▶ **REQUIRED WORK**
Provide the number of lines below containing the word "soft", without any other words.

▶ **MATERIAL TO PROCESS**

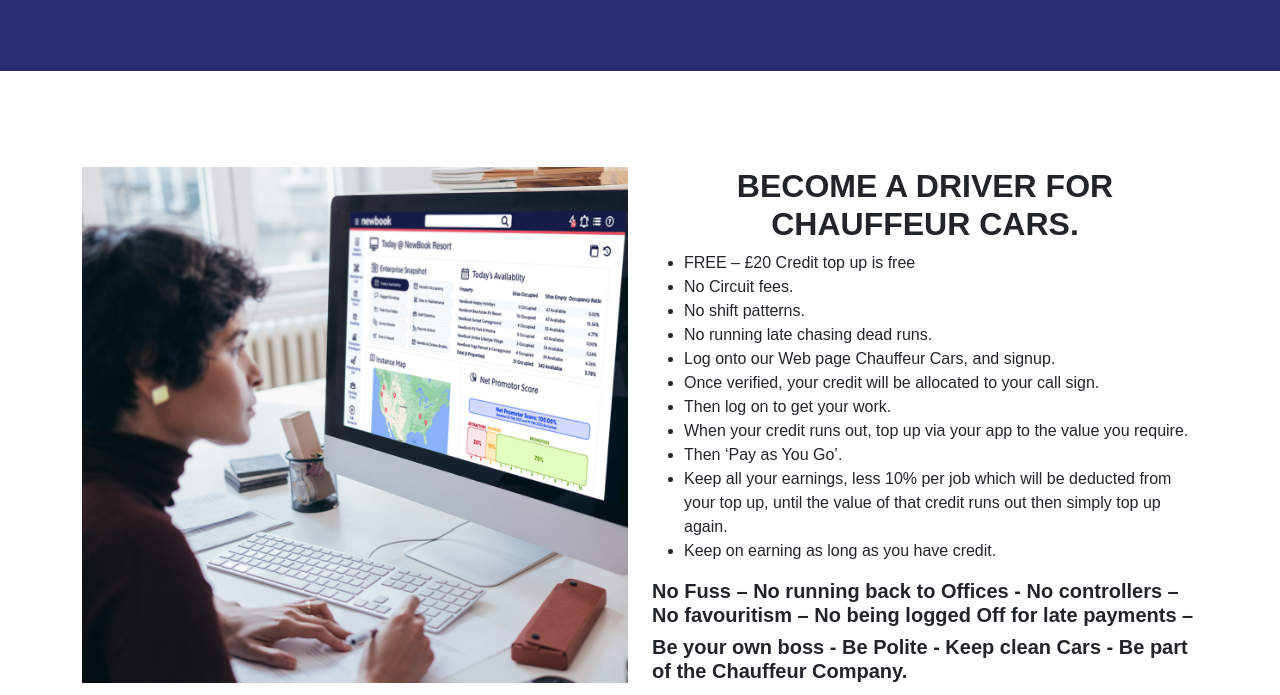
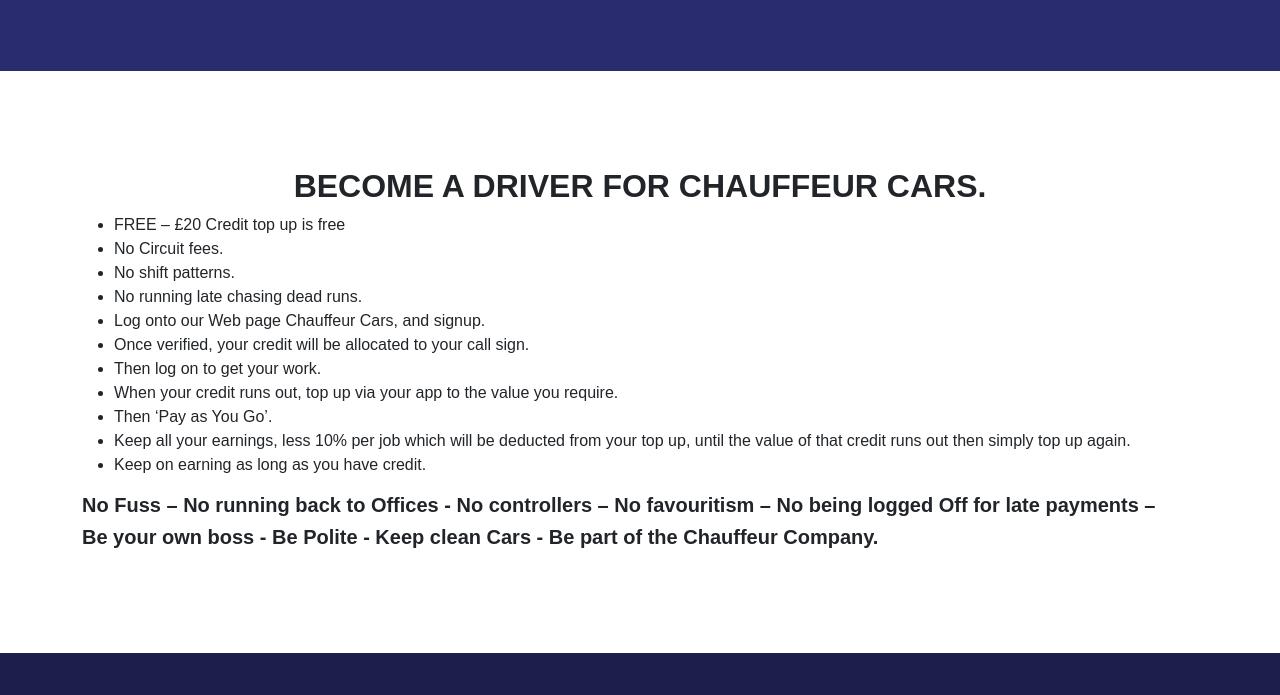
Before and after one commit to hasnat-hj/chauffuer, a plain HTML site: page index.html in a window 1280 px wide. Shown: the part 690-1385 px from the top of the page. Drawn offline with nearby package versions, Linux system fonts and the light colour scheme.

Commit message:
image commented

```diff
--- a/index.html
+++ b/index.html
@@ -116,14 +116,14 @@
       <section class="bg-white container-fluid">
         <div class="container">
           <div class="row py-5">
-            <div class="col-lg-6 py-5">
+            <!-- <div class="col-lg-6 py-5">
               <img
                 style="object-fit: cover; width: 100%"
                 src="./assets/Rectangle 6.png"
                 alt=""
               />
-            </div>
-            <div class="col-lg-6 py-5 d-flex flex-column justify-content-center">
+            </div> -->
+            <div class=" py-5 d-flex flex-column justify-content-center">
               <h2 class="fw-bold text-center">BECOME A DRIVER FOR CHAUFFEUR CARS.</h2>
               <ul class="fs-6">
                 <li>FREE – £20 Credit top up is free</li>
```
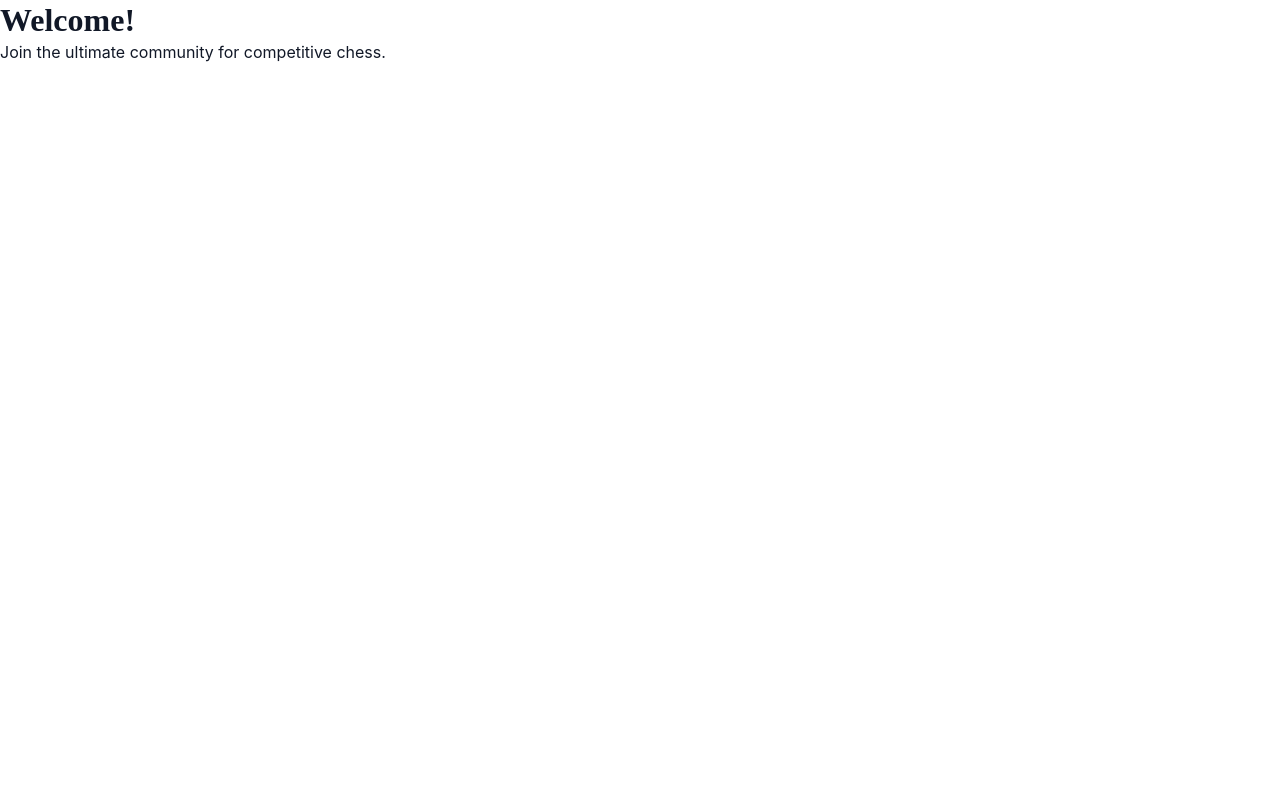
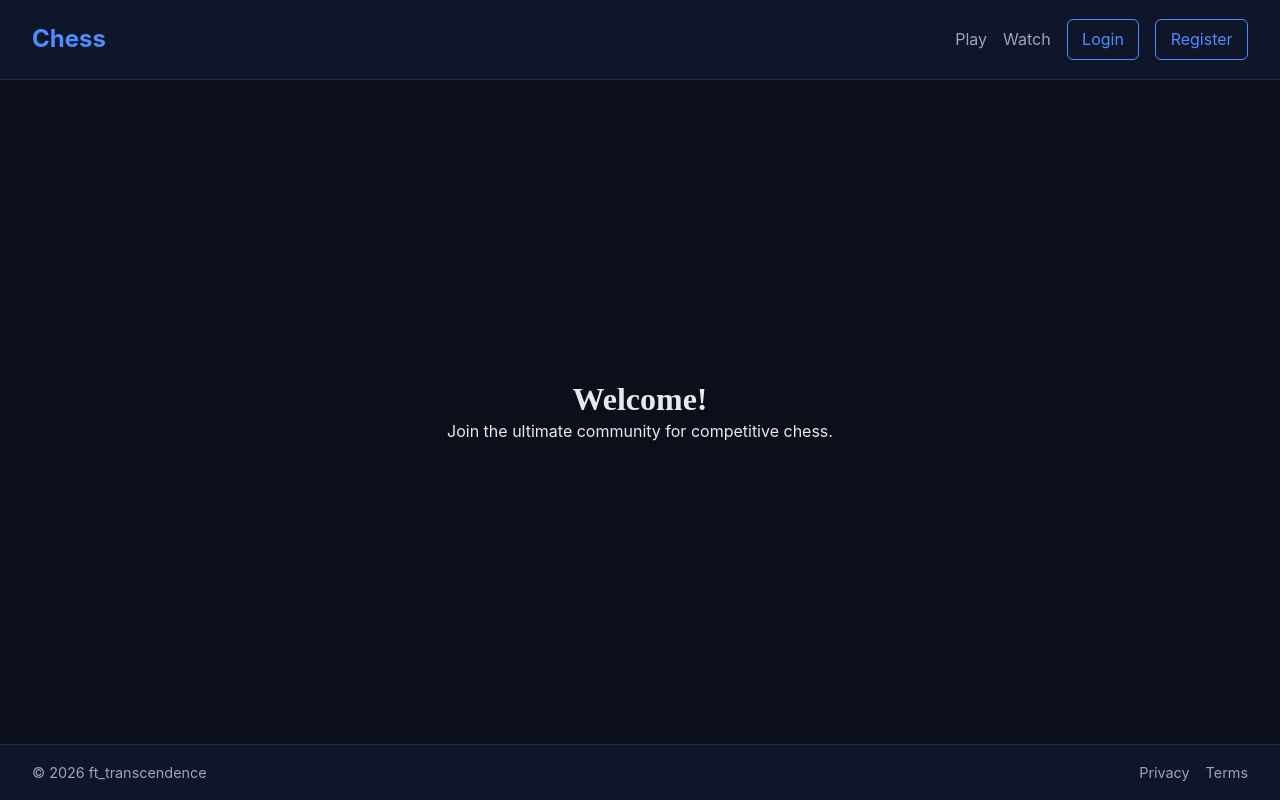
Before and after one commit to najat-motie/ft_transcendence, a React (Vite) app in the folder frontend/: page / in a window 1280 px wide. Built offline with nearby package versions, Linux system fonts and the light colour scheme.

Commit message:
feat: add base layout with navbar and footer

```diff
--- a/frontend/src/App.jsx
+++ b/frontend/src/App.jsx
@@ -1,4 +1,6 @@
 import { BrowserRouter, Routes, Route } from "react-router-dom";
+import BaseLayout from "./components/layout/BaseLayout";
+
 import Home from "./pages/Home";
 import Login from "./pages/Login";
 import Register from "./pages/Register";
@@ -12,14 +14,16 @@ function App() {
   return (
     <BrowserRouter>
       <Routes>
+        <Route element={<BaseLayout />}>
           <Route path="/" element={<Home />} />
           <Route path="/login" element={<Login />} />
           <Route path="/register" element={<Register />} />
           <Route path="/play" element={<Play />} />
-          <Route path="/spectator-mode" element={<Spectator />} />
+          <Route path="/watch" element={<Spectator />} />
           <Route path="/game" element={<Game />} />
           <Route path="/privacy-policy" element={<PrivacyPolicy />} />
           <Route path="/terms-of-service" element={<TermsOfService />} />
+        </Route>
       </Routes>
     </BrowserRouter>
   );
--- /dev/null
+++ b/frontend/src/components/layout/BaseLayout.jsx
@@ -0,0 +1,25 @@
+import { Link, Outlet } from "react-router-dom";
+import NavBar from ".//NavBar";
+import Footer from ".//Footer";
+import '../../styles/layout/BaseLayout.css'
+
+export default function BaseLayout() {
+  return (
+    <div className="layout">
+      <header className="layout-header">
+        <div className="logo">
+          <Link to="/" className="logo-link">
+            Chess
+          </Link>
+        </div>
+        <NavBar />
+      </header>
+
+      <main className="layout-content">
+        <Outlet />
+      </main>
+
+      <Footer />
+    </div>
+  );
+}
--- a/frontend/src/components/layout/Footer.jsx
+++ b/frontend/src/components/layout/Footer.jsx
@@ -1,9 +1,14 @@
+import { Link } from "react-router-dom";
 import "../../styles/layout/footer.css";
 
 export default function Footer() {
     return (
-      <footer className="footer">
+      <footer className="layout-footer">
         <p>© {new Date().getFullYear()} ft_transcendence</p>
+        <div className="footer-links">
+          <Link to="/privacy-policy">Privacy</Link>
+          <Link to="/terms-of-service">Terms</Link>
+        </div>
       </footer>
     );
 }
--- a/frontend/src/components/layout/NavBar.jsx
+++ b/frontend/src/components/layout/NavBar.jsx
@@ -1,13 +1,13 @@
 import { NavLink } from "react-router-dom";
 import "../../styles/layout/navbar.css";
 
-export default function Navbar() {
+export default function NavBar() {
   return (
     <nav className="navbar">
-      <NavLink to="/">Home</NavLink>
       <NavLink to="/play">Play</NavLink>
-      <NavLink to="/login">Login</NavLink>
-      <NavLink to="/register">Register</NavLink>
+      <NavLink to="/watch">Watch</NavLink>
+      <NavLink to="/login" className="login-btn">Login</NavLink>
+      <NavLink to="/register" className="login-btn">Register</NavLink>
     </nav>
   );
 }
--- a/frontend/src/styles/base.css
+++ b/frontend/src/styles/base.css
@@ -22,6 +22,12 @@ body {
   line-height: 1.6;
   text-rendering: optimizeLegibility;
   -webkit-font-smoothing: antialiased;
+}
+
+html, body {
+  margin: 0;
+  padding: 0;
+  width: 100%;
 }
 
 /* 3. Media defaults */
@@ -50,9 +56,9 @@ h1 { font-size: var(--font-size-xl); }
 h2 { font-size: 1.5rem; }
 h3 { font-size: 1.25rem; }
 
-p {
+/* p {
   color: var(--color-text);
-}
+} */
 
 /* 5. Links */
 a {
--- /dev/null
+++ b/frontend/src/styles/layout/BaseLayout.css
@@ -0,0 +1,59 @@
+.layout {
+    width: 100%;
+    min-height: 100vh;
+    display: flex;
+    flex-direction: column;
+    background-color: var(--bg-main);
+    color: var(--text-main);
+}
+
+.layout-header {
+    display: flex;
+    justify-content: space-between;
+    align-items: center;
+    padding: 1.2rem 2rem;
+    background-color: var(--bg-header);
+    border-bottom: 1px solid var(--border-soft);
+}
+
+.logo {
+    font-size: 1.2rem;
+    font-weight: 700;
+    color: var(--accent);
+}
+
+.logo-link {
+    text-decoration: none;
+    color: inherit;
+    font-weight: bold;
+    font-size: 1.5rem;
+}
+
+.logo-link:hover {
+    text-decoration: none;
+}
+
+.layout-content {
+    flex: 1;
+    padding: 2rem;
+    display: flex;
+    justify-content: center;
+    align-items: center;
+    text-align: center;
+}
+
+@media (max-width: 768px) {
+    .layout-header {
+      flex-direction: column;
+      gap: 1rem;
+    }
+
+    .nav {
+      flex-wrap: wrap;
+      justify-content: center;
+    }
+
+    .layout-content {
+      padding: 1.5rem 1rem;
+    }
+}
--- a/frontend/src/styles/layout/footer.css
+++ b/frontend/src/styles/layout/footer.css
@@ -1,11 +1,27 @@
-.footer {
+.layout-footer {
     width: 100%;
-    padding: var(--space-4) var(--space-6);
+    background-color: var(--bg-footer);
+    border-top: 1px solid var(--border-soft);
+    padding: 1rem 2rem;
+    display: flex;
+    justify-content: space-between;
+    text-align: center;
+    align-items: center;
+    font-size: 0.9rem;
+    color: var(--text-muted);
+  }
 
-    border-top: 1px solid var(--border-soft);
-    background-color: var(--bg-main);
+.footer-links {
+    display: flex;
+    gap: 1rem;
+}
 
-    text-align: center;
-    font-size: 0.875rem;
+.footer-links a {
     color: var(--text-muted);
+    /* text-decoration: none; */
 }
+
+.footer-links a:hover {
+    color: var(--accent);
+    text-decoration: none;
+}
--- a/frontend/src/styles/layout/navbar.css
+++ b/frontend/src/styles/layout/navbar.css
@@ -1,30 +1,36 @@
 .navbar {
-    width: 100%;
-    display: flex;
-    align-items: center;
-    gap: var(--space-4);
-
-    padding: var(--space-4) var(--space-6);
-    background-color: var(--bg-main);
-    border-bottom: 1px solid var(--border-soft);
+  display: flex;
+  align-items: center;
+  gap: var(--space-4);
+  /* margin-left: auto; */
+  /* padding: var(--space-4) var(--space-6);
+  background-color: var(--bg-main);
+  border-bottom: 1px solid var(--border-soft); */
 }
 
 .navbar a {
-  text-decoration: none;
-  font-weight: 500;
-  color: var(--text-main);
-
-  padding: var(--space-2) var(--space-3);
-  border-radius: 6px;
-
-  transition: background-color 0.2s ease, color 0.2s ease;
+  /* text-decoration: none; */
+  color: var(--text-muted);
 }
 
 .navbar a:hover {
-  background-color: var(--border-soft);
+  text-decoration: none;
+  color: var(--text-main);
 }
 
-.navbar a.active {
+/* .navbar a.active {
   color: var(--accent);
   background-color: rgba(0, 0, 0, 0.04);
+} */
+
+.login-btn {
+  padding: 0.4rem 0.9rem;
+  border: 1px solid var(--accent);
+  border-radius: 6px;
+  color: var(--accent) !important;
 }
+
+.login-btn:hover {
+  background-color: var(--accent);
+  color: #fff !important;
+}
--- a/frontend/src/styles/variables.css
+++ b/frontend/src/styles/variables.css
@@ -5,10 +5,14 @@
     --color-bg: #ffffff;
     --color-text: #111827;
     --color-muted: #6b7280;
+    --text-muted: #9aa4bf;
     --border-soft: rgba(255, 255, 255, 0.08);
+    --bg-header: #0f1629;
     --bg-main: #0b0f1a;
+    --bg-footer: #0f1629;
     --text-main: #e6e9f0;
     --accent: #4f8cff;
+    --accent-hover: #3a6fd8;
 }
 
   /* typography */
@@ -21,7 +25,6 @@
     --font-size-xl: 2rem;
 }
 
-
 /* spacing */
 :root {
   --space-1: 4px;
```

▶ **FINAL ANSWER**
7